I am a rare woman: I hate to shop. I have never liked to shop. I was blessed with a daughter who also hates to shop. We could knock off any necessary expedition in no time. Two stores, one hour, and we were both exhausted and either bought something or gave it up by mutual consent.
Not so Mama. She is a 98-year-old clothes horse. And her closets and drawers hold pretty much every purchase she ever made. She bought “well-made” clothes from places like Frederick & Nelson (Seattle’s now defunct subsidiary of Chicago’s Marshall Field’s, also defunct). Think Frango Mints, the Paul Bunyon Room, and animated windows at Christmas; my favorite features. “They just don’t make clothes like they used to. They don’t last,” she told me the other day, for the 4 millionth time. “No one can afford them,” I pointed out. “Plus, no one cares if clothes last 40 years. And what’s more, they can’t afford houses with enough closet space to hold them all.” “True,” she said.
She’s been on the hunt this fall for shoes, a warm jacket, and a sweater to replace the Icelandic knit that fell apart winter before last. She brings stuff home to live with for a while then takes some or all of it back. She finally decided on a pair of shoes—of the six pairs she brought home—two weeks ago, but continues to wear her old ones. We went for a walk at the Nisqually Wildlife Refuge yesterday, and she didn’t wear her new shoes. Apparently the old ones are good enough. I didn’t ask why she got new ones; she can’t answer why questions.
Michelle, her morning care partner, took her jacket shopping, then I went with her to see what I thought. She tried on three styles, three sizes of each, much discussion of the various colors and hats she owned that might go with each. She bought one. She returned it two days later. It wasn’t warm enough.
Yesterday, before our walk, we went to REI. It’s needs to be water resistant, although she no longer walks in the rain—too dark. It needs to be big enough to wear over two sweaters; but then it’s too big if she doesn’t need two sweaters. And, of course, the sleeves are too long. She got a down jacket that I am sure is warm with new-fangled materials, but because it’s not weighty I am quite sure I will be returning it next time I go to Olympia.

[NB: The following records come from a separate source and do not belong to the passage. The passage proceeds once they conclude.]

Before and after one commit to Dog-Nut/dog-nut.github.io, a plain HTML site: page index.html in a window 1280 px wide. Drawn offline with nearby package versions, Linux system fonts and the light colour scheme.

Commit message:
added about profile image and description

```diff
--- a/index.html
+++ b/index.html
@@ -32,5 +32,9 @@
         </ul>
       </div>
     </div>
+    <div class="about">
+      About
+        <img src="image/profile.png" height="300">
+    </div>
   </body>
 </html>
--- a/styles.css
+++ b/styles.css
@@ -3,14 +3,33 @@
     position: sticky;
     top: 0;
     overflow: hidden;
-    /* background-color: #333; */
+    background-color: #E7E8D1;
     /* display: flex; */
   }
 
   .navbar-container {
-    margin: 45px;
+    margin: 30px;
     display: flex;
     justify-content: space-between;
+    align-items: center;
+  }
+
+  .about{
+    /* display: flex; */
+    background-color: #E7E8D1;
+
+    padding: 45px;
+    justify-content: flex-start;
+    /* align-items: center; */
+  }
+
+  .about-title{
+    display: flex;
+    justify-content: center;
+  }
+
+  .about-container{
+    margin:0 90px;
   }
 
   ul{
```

She wore her older fleece on our walk, and was almost too warm (and it is hard for her to concede that). Again, I don’t know why she needed a new one. We also looked at sweaters, but they were “too expensive.”
Today Michelle took her to the Outlet Mall to look at sweaters. She came home with one, along with a pair of wool pants (if they aren’t wool, they aren’t well-made). She refuses to have pants custom made because she doesn’t want to pay for it. But every year we all engage with her in the search and failure to find a pair of pants that fit her very odd specifications.

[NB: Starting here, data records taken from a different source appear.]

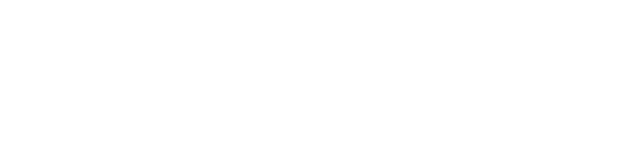
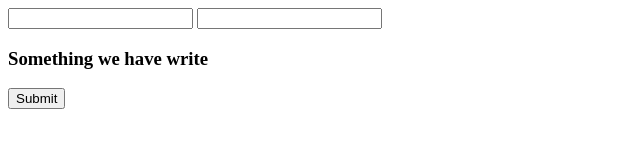
Before and after one commit to acciojob/sharable-urls-sriramulagopi, a website: page main.html in a window 1280 px wide. Shown: the whole page, without its empty margins (0-640 px from the left). Drawn offline with Linux system fonts and the light colour scheme.

Commit message:
created a submission

```diff
--- a/main.html
+++ b/main.html
@@ -1,6 +1,12 @@
 <!DOCTYPE html>
 <html>
   <body>
+	  <form>
+		  <input type="text" name="name" id="name">
+		  <input type="number" name="year" id="year">
+		  <h3 id="url">Something we have write</h3>
+		  <button id="button">Submit</button>
+	  </form>
     <script type="text/javascript" src="./script.js">
 </script>
   </body>
--- a/script.js
+++ b/script.js
@@ -1 +1,6 @@
 // your code here
+const form = document.querySelector("form");
+const h3 = document.querySelector("#url");
+form.addEventListener("submit",()=>{
+	h3.innerText="appropriate query string";
+})
```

The sweater is not at all what she was looking for. It isn’t warm, and it doesn’t close in the front, except for two hooks.
“I thought it would look dressy with black pants,” she said.
“It would,” I agreed. Should I ask if she needs another something dressy? (Doesn’t she have twenty dressy outfits to wear places she doesn’t go?) No, I should not ask. Of course I did anyway.
“I wonder if I have a hat that matches?” she said in reply.
“It’s blue and black,” I said. “You have a blue and black wool hat.”
“But is it the right blue,” she said, more of a statement than a question. “Is it a summer sweater, or a winter one?” she asked.
“It’s winter colors and summer weight,” I said, trying to answer her questions without the commentary in my head; pretending I was a witness in a trial. It was beginning to be a trial.
I was at lunch with a friend when Mama called to tell me about the sweaters and the pants and to ask if I could take her back to the Pendleton store to look at another sweater she hadn’t gotten, when I got home. Two days in a row? Are you kidding me? We went.
She tried on one with stripes. “I don’t know if I look good in stripes,” she said.
“It looks nice on you,” I said. “But what do you want it for? This is more like a jacket and I thought you wanted something warm and cozy for in the house.”
“That’s right,” she said. She tried on a burgundy cardigan; the sales woman pointed out the mirror. “I can’t see it,” Mama told her.
“Well, how does it feel?” I asked.
“I never liked red,” she said.
“You can’t see it anyway,” I countered. “What matters is how it feels.” She took it off.
I felt amazingly patient. She likes to shop. She likes to buy stuff she used to need. She doesn’t like to spend money, but she is very good at it when it comes to clothes. And if she returns it all, it doesn’t cost anything anyway. I will get my reward; there will be no shopping in my heaven.
Then I found a wool! cardigan she hadn’t been shown this morning. Zippered. Pockets. Even had an Icelandic type design. Seemed just about right to me. She decided to get it. As the sales woman put it in the bag, Mama said, “I can return it, can’t I?”